Exercise prompt
Within the records, how many lines hold the word "radio"? State that number alone.

Data under study
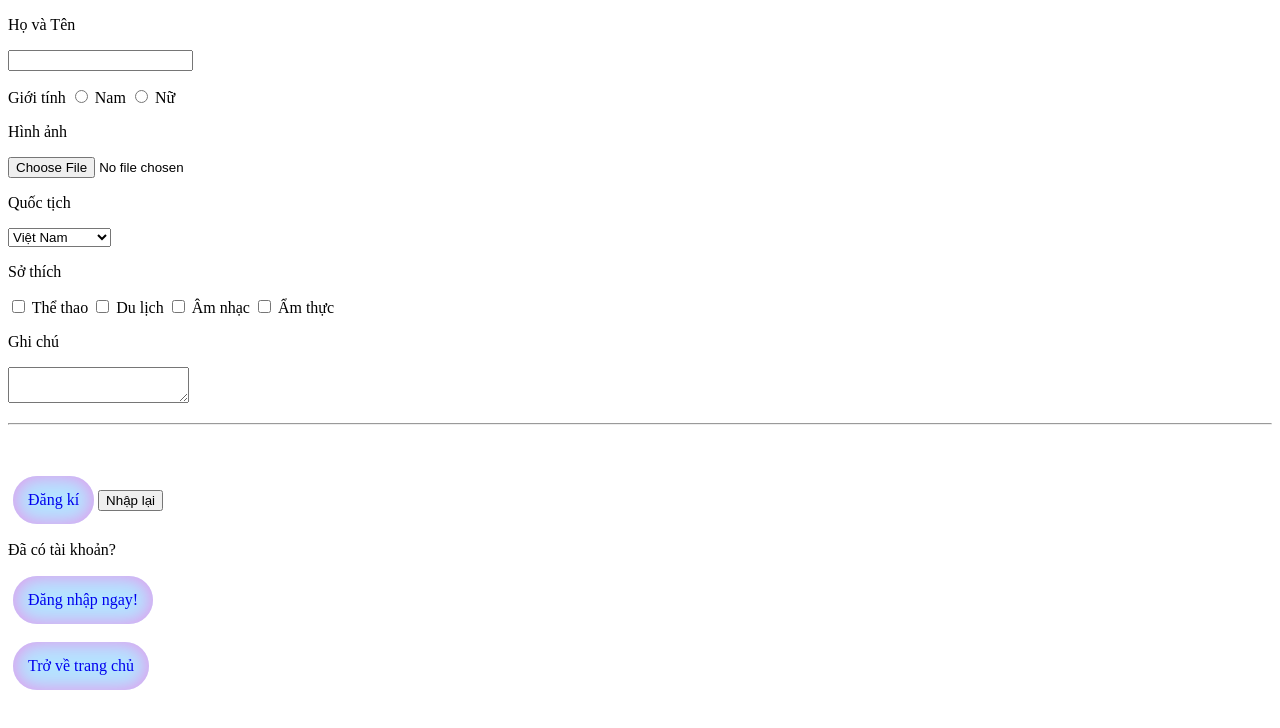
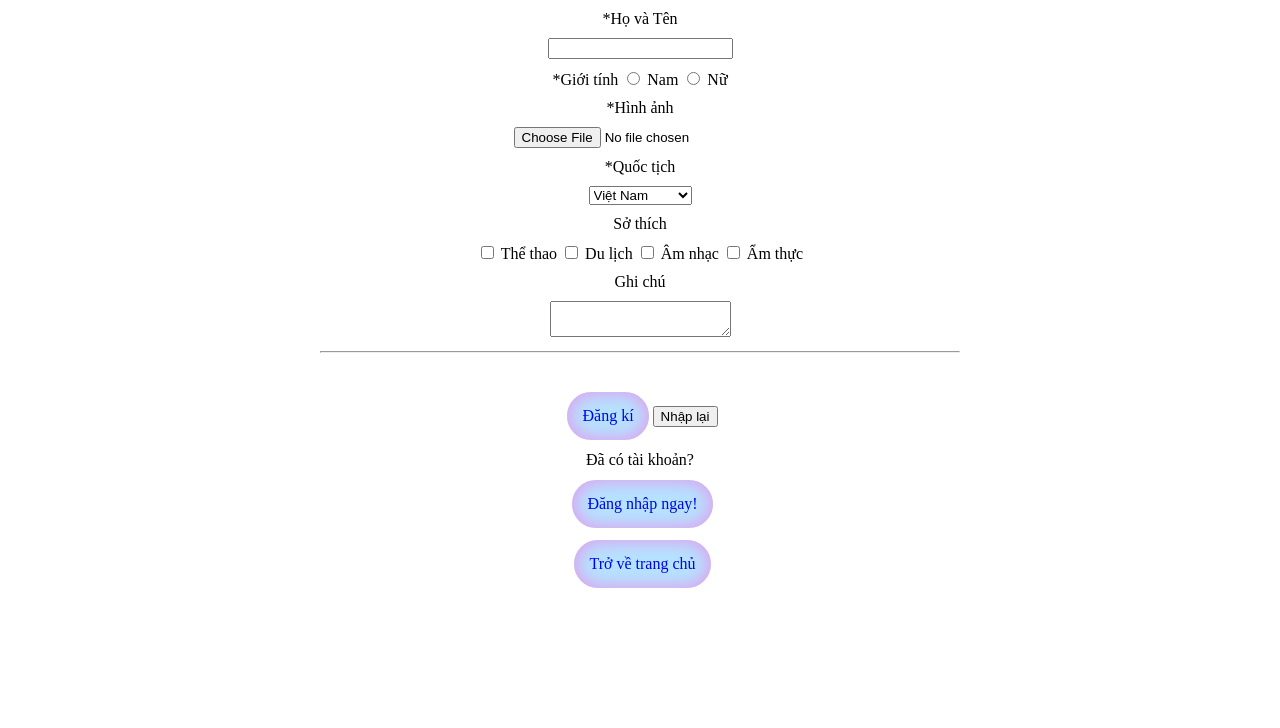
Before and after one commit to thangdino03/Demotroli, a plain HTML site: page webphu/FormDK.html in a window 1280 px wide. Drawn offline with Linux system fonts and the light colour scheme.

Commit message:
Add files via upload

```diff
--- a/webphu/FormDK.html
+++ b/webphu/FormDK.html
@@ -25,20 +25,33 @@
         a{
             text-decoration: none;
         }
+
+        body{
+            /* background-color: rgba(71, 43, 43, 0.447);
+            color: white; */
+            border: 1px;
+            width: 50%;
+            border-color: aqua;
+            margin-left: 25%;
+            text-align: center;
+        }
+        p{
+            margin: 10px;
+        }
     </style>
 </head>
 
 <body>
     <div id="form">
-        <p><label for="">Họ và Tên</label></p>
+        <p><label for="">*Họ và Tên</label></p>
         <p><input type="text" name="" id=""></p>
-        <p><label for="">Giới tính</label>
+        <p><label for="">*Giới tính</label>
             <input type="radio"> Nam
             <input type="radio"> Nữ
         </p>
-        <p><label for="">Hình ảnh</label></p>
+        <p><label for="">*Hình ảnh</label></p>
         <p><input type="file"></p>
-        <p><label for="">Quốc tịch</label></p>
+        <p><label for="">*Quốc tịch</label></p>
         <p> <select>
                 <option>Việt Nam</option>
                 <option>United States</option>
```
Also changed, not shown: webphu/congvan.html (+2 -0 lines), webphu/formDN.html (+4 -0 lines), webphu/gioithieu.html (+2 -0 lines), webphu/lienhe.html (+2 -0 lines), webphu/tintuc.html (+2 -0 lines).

Response area
2